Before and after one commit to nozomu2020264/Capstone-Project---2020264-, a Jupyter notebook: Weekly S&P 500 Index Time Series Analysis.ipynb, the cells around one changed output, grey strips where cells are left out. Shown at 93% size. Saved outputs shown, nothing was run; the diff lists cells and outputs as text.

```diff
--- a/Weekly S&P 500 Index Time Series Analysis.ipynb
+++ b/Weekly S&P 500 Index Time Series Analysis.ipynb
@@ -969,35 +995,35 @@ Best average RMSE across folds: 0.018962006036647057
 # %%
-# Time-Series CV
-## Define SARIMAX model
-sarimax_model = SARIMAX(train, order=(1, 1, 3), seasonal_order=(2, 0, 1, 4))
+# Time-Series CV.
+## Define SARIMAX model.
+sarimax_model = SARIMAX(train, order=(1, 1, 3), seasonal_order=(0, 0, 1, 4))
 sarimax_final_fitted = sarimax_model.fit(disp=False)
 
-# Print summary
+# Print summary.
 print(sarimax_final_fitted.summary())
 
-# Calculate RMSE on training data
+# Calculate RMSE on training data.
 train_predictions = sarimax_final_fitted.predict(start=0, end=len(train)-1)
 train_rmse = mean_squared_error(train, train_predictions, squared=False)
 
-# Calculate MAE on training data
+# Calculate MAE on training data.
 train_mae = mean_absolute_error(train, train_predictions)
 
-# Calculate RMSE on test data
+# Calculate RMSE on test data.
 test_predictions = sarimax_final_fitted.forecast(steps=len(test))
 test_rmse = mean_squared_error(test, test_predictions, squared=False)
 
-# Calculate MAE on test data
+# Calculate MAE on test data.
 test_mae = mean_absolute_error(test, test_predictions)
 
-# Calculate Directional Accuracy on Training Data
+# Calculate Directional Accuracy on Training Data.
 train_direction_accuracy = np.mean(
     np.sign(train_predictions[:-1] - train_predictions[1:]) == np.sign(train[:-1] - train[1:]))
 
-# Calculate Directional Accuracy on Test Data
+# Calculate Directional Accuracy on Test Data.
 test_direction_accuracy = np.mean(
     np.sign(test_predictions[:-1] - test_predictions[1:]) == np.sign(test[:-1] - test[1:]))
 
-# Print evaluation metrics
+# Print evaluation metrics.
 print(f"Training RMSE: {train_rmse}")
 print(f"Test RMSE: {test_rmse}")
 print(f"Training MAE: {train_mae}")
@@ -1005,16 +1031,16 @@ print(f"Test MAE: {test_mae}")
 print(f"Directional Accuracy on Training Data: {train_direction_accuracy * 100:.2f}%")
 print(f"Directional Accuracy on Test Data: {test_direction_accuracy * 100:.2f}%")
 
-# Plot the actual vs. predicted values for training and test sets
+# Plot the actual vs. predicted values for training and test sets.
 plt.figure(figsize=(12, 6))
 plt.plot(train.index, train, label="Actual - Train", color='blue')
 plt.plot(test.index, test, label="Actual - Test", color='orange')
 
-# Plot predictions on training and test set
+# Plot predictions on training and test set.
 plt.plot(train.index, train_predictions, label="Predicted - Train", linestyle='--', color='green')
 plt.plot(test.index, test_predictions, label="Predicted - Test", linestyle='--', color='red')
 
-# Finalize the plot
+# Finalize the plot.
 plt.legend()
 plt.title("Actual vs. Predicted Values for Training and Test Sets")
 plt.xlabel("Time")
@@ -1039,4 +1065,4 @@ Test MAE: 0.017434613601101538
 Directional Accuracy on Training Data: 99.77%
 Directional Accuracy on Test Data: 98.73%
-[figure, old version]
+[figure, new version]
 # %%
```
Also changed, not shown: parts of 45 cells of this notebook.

> _Brief_: Write down every line of the data above that includes the string "Finalize".

> _Response to this task_:
-# Finalize the plot
+# Finalize the plot.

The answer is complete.